- [Required work]: Search term "items": copy each line of the records that contains it.
======== Records for the task ========
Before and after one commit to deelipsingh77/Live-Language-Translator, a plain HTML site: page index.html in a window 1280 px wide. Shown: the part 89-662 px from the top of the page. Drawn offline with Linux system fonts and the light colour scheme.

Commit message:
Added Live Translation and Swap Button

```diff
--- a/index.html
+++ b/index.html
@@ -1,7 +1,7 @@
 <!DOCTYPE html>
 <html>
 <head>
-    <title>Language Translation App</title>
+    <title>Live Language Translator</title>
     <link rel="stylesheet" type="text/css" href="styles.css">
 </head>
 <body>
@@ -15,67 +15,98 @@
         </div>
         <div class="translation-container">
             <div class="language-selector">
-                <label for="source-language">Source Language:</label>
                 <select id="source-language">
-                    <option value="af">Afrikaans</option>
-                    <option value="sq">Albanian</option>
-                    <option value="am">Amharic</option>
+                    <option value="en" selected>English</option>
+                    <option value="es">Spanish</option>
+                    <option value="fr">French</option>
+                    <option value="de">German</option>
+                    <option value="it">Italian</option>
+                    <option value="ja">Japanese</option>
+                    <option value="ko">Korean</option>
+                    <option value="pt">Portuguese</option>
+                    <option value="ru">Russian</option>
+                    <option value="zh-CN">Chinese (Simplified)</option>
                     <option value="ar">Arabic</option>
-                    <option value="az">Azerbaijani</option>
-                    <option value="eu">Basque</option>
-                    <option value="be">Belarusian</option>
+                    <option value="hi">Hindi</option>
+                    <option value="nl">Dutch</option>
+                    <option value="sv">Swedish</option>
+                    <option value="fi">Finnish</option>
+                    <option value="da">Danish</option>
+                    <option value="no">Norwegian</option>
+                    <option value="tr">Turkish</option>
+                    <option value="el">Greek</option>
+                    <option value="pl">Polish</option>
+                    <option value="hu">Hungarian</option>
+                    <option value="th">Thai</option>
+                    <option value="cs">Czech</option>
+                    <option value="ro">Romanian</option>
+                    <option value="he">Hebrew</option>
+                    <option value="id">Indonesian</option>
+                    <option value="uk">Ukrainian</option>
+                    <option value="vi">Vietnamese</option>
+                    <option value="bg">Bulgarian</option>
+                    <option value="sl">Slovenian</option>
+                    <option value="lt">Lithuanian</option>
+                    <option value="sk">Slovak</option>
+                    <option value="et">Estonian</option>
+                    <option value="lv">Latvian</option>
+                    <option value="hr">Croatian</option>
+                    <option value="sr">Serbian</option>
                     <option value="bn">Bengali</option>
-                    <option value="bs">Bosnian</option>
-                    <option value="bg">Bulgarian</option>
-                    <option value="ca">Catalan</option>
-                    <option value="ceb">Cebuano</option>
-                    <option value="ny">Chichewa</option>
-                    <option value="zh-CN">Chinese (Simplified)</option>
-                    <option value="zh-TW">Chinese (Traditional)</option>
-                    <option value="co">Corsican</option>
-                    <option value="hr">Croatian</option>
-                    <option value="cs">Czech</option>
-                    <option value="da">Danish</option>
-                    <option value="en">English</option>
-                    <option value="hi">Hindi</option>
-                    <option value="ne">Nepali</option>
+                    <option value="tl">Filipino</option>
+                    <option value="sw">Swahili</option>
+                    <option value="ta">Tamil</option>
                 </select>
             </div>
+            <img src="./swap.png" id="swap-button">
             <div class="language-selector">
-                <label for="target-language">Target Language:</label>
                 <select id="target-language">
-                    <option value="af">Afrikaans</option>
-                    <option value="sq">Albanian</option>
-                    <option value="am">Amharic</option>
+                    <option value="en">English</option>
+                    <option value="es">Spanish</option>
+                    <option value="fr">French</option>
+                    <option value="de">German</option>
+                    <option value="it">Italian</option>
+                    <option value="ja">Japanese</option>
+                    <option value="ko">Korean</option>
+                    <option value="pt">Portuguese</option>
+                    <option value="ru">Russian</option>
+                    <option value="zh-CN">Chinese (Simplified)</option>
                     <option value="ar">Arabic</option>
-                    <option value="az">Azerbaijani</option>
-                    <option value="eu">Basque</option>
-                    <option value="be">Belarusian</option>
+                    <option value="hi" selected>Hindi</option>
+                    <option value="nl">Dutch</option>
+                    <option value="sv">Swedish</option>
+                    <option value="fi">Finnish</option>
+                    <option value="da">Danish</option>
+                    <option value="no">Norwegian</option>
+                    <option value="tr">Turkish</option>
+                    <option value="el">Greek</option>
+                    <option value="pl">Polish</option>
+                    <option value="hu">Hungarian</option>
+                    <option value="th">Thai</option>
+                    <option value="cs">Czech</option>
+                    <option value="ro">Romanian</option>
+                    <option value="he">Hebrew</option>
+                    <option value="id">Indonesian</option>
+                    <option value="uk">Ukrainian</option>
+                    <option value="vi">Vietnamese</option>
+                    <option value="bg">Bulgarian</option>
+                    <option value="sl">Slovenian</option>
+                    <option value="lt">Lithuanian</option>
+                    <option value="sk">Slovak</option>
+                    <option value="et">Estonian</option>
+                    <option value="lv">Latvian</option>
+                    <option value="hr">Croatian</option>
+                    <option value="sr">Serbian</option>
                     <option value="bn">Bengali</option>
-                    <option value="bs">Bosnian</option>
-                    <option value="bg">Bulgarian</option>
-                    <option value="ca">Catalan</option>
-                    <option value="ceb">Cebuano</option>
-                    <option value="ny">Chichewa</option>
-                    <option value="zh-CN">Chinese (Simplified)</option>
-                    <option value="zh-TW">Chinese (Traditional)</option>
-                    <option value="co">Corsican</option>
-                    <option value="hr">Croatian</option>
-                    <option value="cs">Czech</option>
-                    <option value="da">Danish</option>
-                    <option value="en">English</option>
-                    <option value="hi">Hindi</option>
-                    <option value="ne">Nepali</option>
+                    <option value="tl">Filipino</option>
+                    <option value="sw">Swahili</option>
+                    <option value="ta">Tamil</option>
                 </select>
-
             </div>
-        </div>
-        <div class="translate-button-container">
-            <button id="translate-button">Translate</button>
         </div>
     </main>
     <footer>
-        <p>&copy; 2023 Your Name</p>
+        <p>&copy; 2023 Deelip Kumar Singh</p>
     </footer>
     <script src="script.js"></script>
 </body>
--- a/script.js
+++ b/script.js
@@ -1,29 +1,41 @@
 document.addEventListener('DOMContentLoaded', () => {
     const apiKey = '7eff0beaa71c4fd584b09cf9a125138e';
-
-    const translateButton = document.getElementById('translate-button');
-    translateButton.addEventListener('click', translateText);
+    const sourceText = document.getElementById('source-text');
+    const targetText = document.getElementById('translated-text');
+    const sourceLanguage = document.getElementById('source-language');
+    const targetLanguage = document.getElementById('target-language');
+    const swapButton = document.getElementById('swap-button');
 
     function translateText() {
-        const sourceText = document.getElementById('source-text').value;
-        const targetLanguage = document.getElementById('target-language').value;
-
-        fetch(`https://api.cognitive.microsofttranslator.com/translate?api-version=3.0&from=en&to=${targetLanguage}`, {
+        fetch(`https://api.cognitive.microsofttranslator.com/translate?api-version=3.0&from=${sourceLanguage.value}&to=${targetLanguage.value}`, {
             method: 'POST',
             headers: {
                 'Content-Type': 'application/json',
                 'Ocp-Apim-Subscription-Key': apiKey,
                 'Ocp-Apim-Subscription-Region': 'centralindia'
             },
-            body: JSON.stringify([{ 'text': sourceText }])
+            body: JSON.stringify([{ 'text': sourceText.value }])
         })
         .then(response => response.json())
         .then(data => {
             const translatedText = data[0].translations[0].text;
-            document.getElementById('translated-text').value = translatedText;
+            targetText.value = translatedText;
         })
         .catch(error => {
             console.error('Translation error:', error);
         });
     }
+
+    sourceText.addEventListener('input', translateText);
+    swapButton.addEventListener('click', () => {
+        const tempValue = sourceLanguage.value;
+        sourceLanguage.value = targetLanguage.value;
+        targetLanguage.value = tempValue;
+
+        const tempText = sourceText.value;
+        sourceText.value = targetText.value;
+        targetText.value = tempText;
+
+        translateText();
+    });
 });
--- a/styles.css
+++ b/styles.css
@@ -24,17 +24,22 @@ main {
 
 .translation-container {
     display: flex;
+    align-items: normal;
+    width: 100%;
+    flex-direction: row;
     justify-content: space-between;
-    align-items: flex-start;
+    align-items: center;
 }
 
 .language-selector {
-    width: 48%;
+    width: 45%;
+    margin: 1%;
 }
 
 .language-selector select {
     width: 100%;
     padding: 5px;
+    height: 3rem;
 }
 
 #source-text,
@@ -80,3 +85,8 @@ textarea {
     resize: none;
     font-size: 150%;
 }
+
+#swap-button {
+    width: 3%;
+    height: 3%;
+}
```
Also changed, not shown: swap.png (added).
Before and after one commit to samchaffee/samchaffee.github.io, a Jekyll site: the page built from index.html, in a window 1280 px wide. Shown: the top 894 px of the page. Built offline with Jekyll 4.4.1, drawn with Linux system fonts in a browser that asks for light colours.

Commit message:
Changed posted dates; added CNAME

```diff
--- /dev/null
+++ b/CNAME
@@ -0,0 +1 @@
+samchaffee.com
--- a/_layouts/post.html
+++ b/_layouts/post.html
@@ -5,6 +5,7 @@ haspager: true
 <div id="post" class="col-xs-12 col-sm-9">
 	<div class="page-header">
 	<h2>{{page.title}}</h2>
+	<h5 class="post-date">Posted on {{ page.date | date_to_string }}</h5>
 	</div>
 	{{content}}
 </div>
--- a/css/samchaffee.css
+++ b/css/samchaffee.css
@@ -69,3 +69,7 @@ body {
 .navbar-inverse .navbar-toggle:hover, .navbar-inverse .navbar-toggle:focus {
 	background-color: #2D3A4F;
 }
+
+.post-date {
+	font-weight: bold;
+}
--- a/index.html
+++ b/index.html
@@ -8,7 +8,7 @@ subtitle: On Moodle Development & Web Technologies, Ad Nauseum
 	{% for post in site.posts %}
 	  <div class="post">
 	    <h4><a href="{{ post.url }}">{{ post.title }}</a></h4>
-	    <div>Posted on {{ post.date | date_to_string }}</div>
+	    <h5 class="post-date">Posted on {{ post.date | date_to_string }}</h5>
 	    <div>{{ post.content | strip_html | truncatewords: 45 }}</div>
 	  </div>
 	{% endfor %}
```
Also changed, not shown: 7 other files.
========
- [Solution to the problem]:
+    align-items: normal;
-    align-items: flex-start;
+    align-items: center;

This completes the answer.